Sunday, June 11, 2023By:
I've heard it said (mostly by philosophy majors) that philosophy is the study of knowledge. I'd like to counter that. Successfully editing Wikipedia is the true study of knowledge.
Or, at least, that's how it seemed this week.
The culmination of my time so far came on Thursday, when NBLA hosted the SPS Wikipedia Edit-a-Thon for AIP staff and SPS interns. Over a dozen people turned out to the hybrid event, between the Zoom call managed by Audrey and the in-person event in ACP's conference room (see gallery) managed by Corinne, Chip, and yours truly.
If you're reading this blog and wondering if it's worth it to learn how to edit Wikipedia, let this be your sign. After a half hour training that covered the basics such as how to add information, how to add links between pages on Wikipedia--important firstly for Wikipedia Races, and secondly for connecting between related people, places, and topics--and how to add images and oral histories from AIP's Digital Collections, we were ready to edit. Armed with donuts, coffee, and laptops, we dove in. Over the span of the event, we added 50 references and nearly 4,000 words to the pages of 30 underrepresented physicists and astronomers, and no one's stopping there.
For me, this was a hugely successful event. Not only was it the first "big" thing I did as an intern, but having most of the other SPS interns show up to learn how to edit and support felt like I was a part of something a little bit bigger than I was expecting. Getting to help friends work with copyright and explaining how to add references to increase Wikipedia's verifiability was important for improving the reliability of the world's largest online encyclopedia, but it was also important for me, personally, as a chance to grow as a public speaker, researcher, and a part of the 2023 SPS interns.

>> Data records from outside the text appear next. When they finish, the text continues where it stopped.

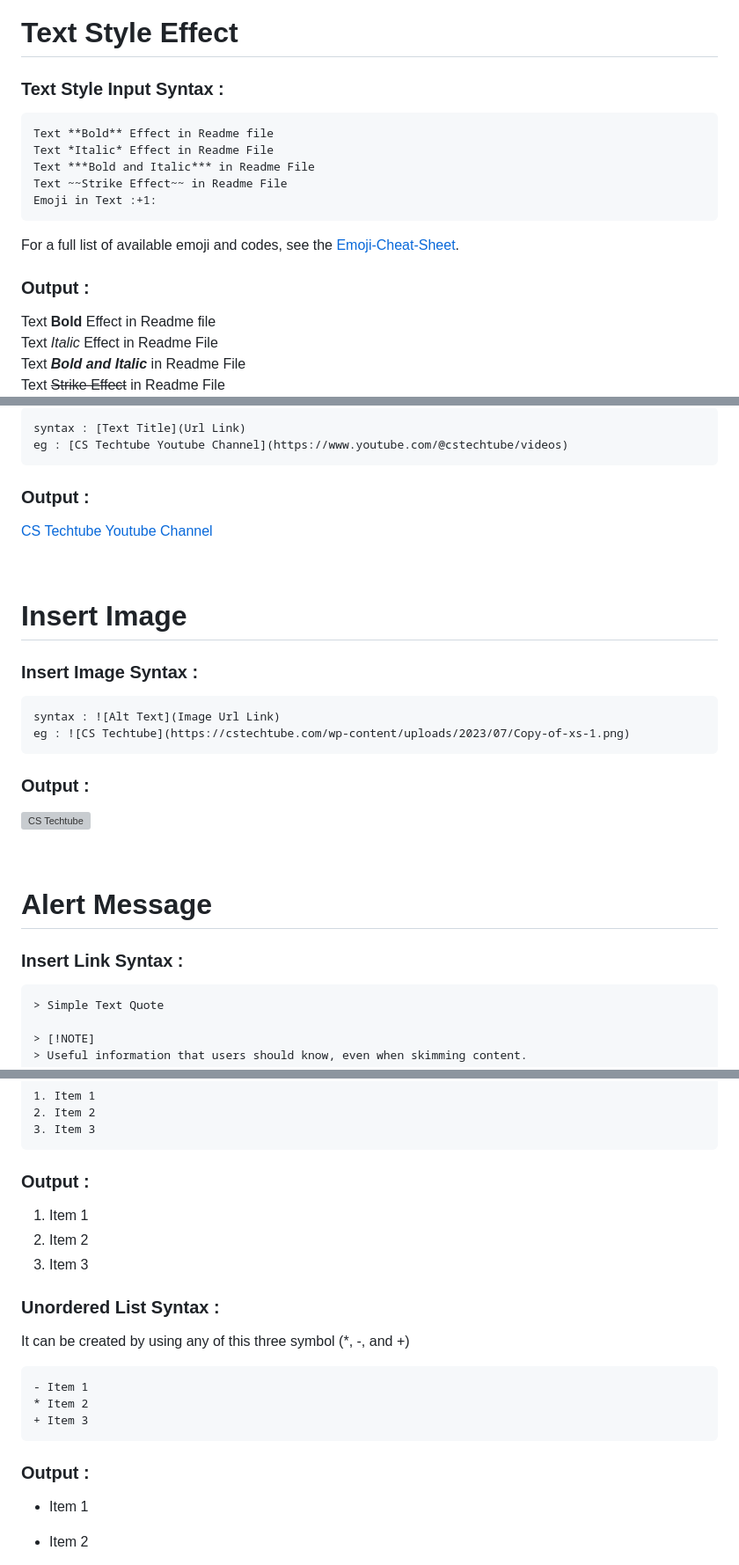
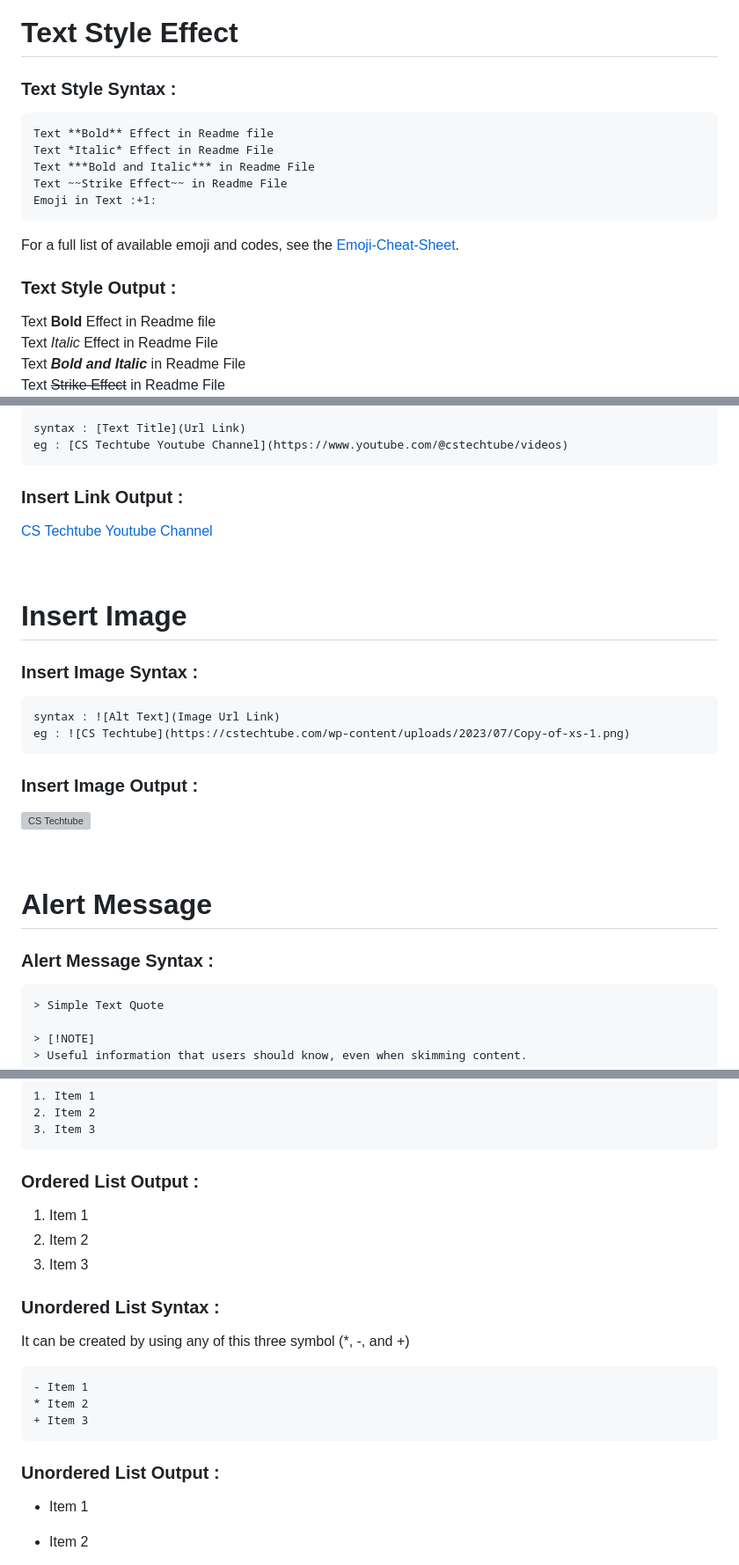
Before and after one commit to darshangujraticodes/python-practice, a Markdown page: Markdown-Syntax.md, 3 parts joined by grey strips. Shown at 88% size. GitHub-like rendering; grey boxes are pictures that could not be loaded.

Commit message:
markdown file update

````diff
--- a/Markdown-Syntax.md
+++ b/Markdown-Syntax.md
@@ -40,7 +40,7 @@
 
 # Text Style Effect
 
-### Text Style Input Syntax :
+### Text Style Syntax :
 
 ```
 Text **Bold** Effect in Readme file
@@ -52,7 +52,7 @@ Emoji in Text :+1:
 
 For a full list of available emoji and codes, see the [Emoji-Cheat-Sheet](https://github.com/ikatyang/emoji-cheat-sheet/blob/master/README.md).
 
-### Output :
+### Text Style Output :
 
 Text **Bold** Effect in Readme file <br>
 Text _Italic_ Effect in Readme File <br>
@@ -71,7 +71,7 @@ syntax : [Text Title](Url Link)
 eg : [CS Techtube Youtube Channel](https://www.youtube.com/@cstechtube/videos)
 ```
 
-### Output :
+### Insert Link Output :
 
 [CS Techtube Youtube Channel](https://www.youtube.com/@cstechtube/videos)
 
@@ -86,7 +86,7 @@ syntax : ![Alt Text](Image Url Link)
 eg : ![CS Techtube](https://cstechtube.com/wp-content/uploads/2023/07/Copy-of-xs-1.png)
 ```
 
-### Output :
+### Insert Image Output :
 
 ![CS Techtube](https://yt3.googleusercontent.com/VV55wfKSKiYJsixkcFDq4mlRWbUtcMg596xEfQ8UvQdCDdCqZbRdeAPng7Ekos94TeT5ypdSRCw=s176-c-k-c0x00ffffff-no-rj)
 
@@ -94,7 +94,7 @@ eg : ![CS Techtube](https://cstechtube.com/wp-content/uploads/2023/07/Copy-of-xs
 
 # Alert Message
 
-### Insert Link Syntax :
+### Alert Message Syntax :
 
 ```
 > Simple Text Quote
@@ -146,7 +146,7 @@ eg : ![CS Techtube](https://cstechtube.com/wp-content/uploads/2023/07/Copy-of-xs
 3. Item 3
 ```
 
-### Output :
+### Ordered List Output :
 
 1. Item 1
 2. Item 2
@@ -162,7 +162,7 @@ It can be created by using any of this three symbol (\*, -, and +)
 + Item 3
 ```
 
-### Output :
+### Unordered List Output :
 
 - Item 1
 
````
Also changed, not shown: other parts of Markdown-Syntax.md (+3 -7 lines).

Thursday's Edit-a-Thon wasn't the end of Week 2's quest for more knowledge. Emily and I decided to have a museum-themed "double feature"... but not in the traditional manner. We paired the Smithsonian's American History Museum with Night at the Museum: Battle of the Smithsonian for a morning full of seeing new things and an evening full of seeing those same things in a movie.
The American History Museum is three stories of pretty much all of the notable topics from America's history, hitting entertainment (with the original Kermit the Frog), past Presidents, and, of course, food (see gallery below for Julia Child's real kitchen)! Emily and I, joined by Daniil, spent three hours navigating the museum and absorbing more in one go than I thought was humanly possible. Around lunchtime, Emily and I tapped out, leaving Daniil to keep filling his head with information.
Night at the Museum: Battle of the Smithsonian is one of those movies that gets better every time you watch it. This time, it got better because we could point at Kahmunrah wearing Muhammad Ali's robe and go, "WE SAW THAT!" Next week, we'll tackle another museum, see more things that made it to the silver screen, and I'll learn exactly how to write a teaching guide for NBLA. Until then!